Miaoli District Agricultural Research and Extension Station was started on March 25, 1998 under the supervision of the Taiwan Provincial Department of Agriculture and Forestry. It was later placed under the Council of Agriculture, Executive Yuan of the Central Government, as a result of the simplification of Taiwan Provincial Administration on July 1, 1999.
The Station was previously called Sericulture Improvement Station which was originally established as Mulberry Propagation Unit at Gong-Guan, Taipei City, by Japanese Viceroy Administration in 1910. After Taiwan was restored from the Japanese occupation, this unit was merged into the Silkworm Rearing Unit of the Department of Agriculture and Forestry, and renamed are the Taiwan Provincial Sericulture Experiment Station in 1949. In 1977 as a result of city development, the Station was moved from Taipei City to Miaoli County. In 1992, the Station was renamed are Sericulture and Apiculture Experiment Station to cover the researches on silkworm and honeybee. In 1997, this Station was further reorganized are Miaoli District Agricultural Research and Extension Station so that to expand the scope of research activities to include food and horticultural crops while retaining the unique fields of silkworm and honeybee which are not included in other six Agricultural Research and Extension Stations in Taiwan. History of this Station is summarized as follows:

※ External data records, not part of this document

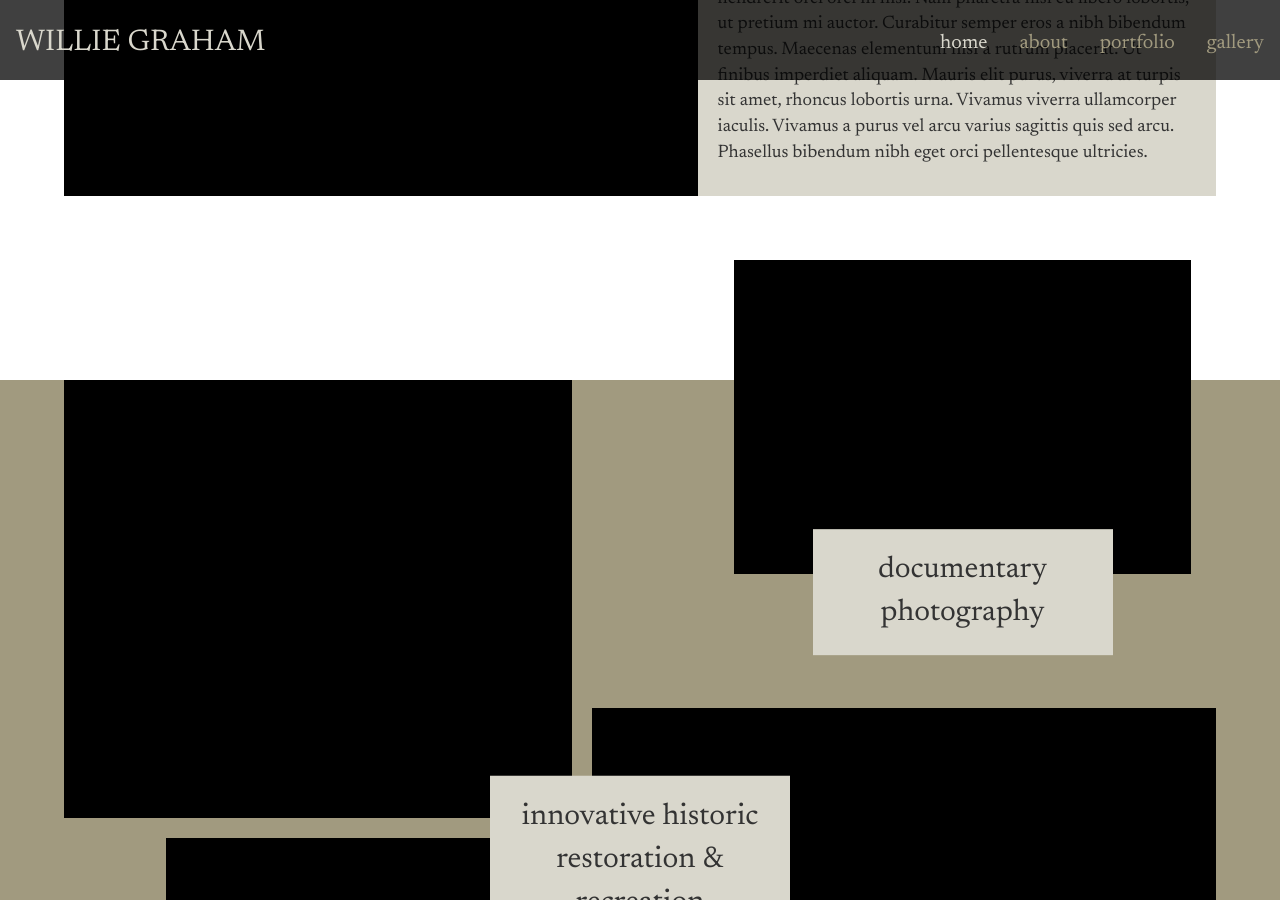
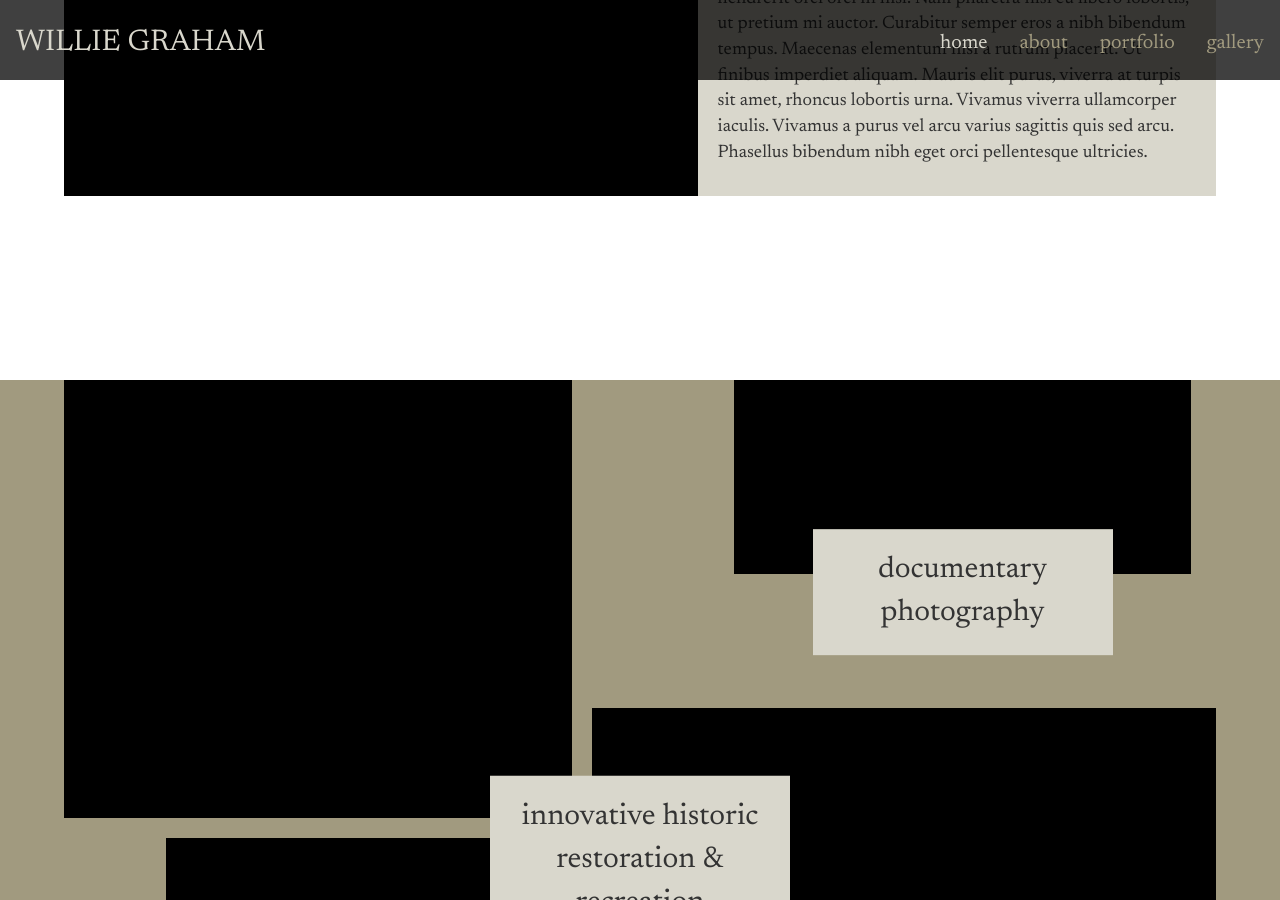
Before and after one commit to kitchensjn/willie, a Jekyll site: the page built from pages/index.md, in a window 1280 px wide and 900 px high, scrolled down 1501 px. Built offline with Jekyll 4.4.1, drawn with Linux system fonts in a browser that asks for light colours; nearby versions of some CDN libraries.

Commit message:
bio overflow hidden

```diff
--- a/_includes/bio.html
+++ b/_includes/bio.html
@@ -34,7 +34,7 @@
 </style>
 
 
-<div style="display: table; width: 100%; padding: 5%; margin-bottom: 120px;">
+<div style="display: table; width: 100%; padding: 5%; margin-bottom: 120px; overflow: hidden;">
     <div style="display: table-cell; width: 55%; background-color: black;"></div>
     <div style="display: table-cell; width: 45%; min-height: 100%;">
         <div style="width: 100%; background-color: #d9d7cc; padding: 20px;">
@@ -50,7 +50,7 @@
         -->
     </div>
 </div>
-<div style="position: relative; display: flex; align-content: center; justify-content: center; background-color: #a19a7f; width: 100%; height: 75vw; padding: 0% 5% 5% 5%;">
+<div style="overflow: hidden; position: relative; display: flex; align-content: center; justify-content: center; background-color: #a19a7f; width: 100%; height: 75vw; padding: 0% 5% 5% 5%;">
     <div style="width: 45%; height: 100%;">
         <div style="height: 50%; width: 100%; padding-right: 10px; padding-bottom: 10px;">
             <div style="width: 100%; height: 100%; background-color: black;"></div>
--- a/_sass/willie.scss
+++ b/_sass/willie.scss
@@ -163,10 +163,6 @@ p {
     line-height: 15px !important;
 }
 
-.slick-initialized, .slick-slider {
-    max-width: 100%;
-}
-
 
 
 #contactbar {
```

The climate in the coastal plain area and its neighboring terrain area belong to tropical weather with annual average temperature of 20-22 ℃ . The annual rainfall in terrain areas is about 2,000 mm which is higher than that in low plains. Agricultural population is about 203,600 from about 43,000 household families that comprises 36% of the population in Miaoli County. Toufen Township has the highest population followed by Yuanli and Houlong Townships. The economic activities of the county are primarily based on agriculture production and livestock rising. Major crops and fruit trees cultured are rice, sweet potato, vegetables, bamboo shoot, watermelon, citrus, grape, pear, plum, persimmon, Chinese jujube, strawberry, and indigenous orchid flower Pleione formosana, etc.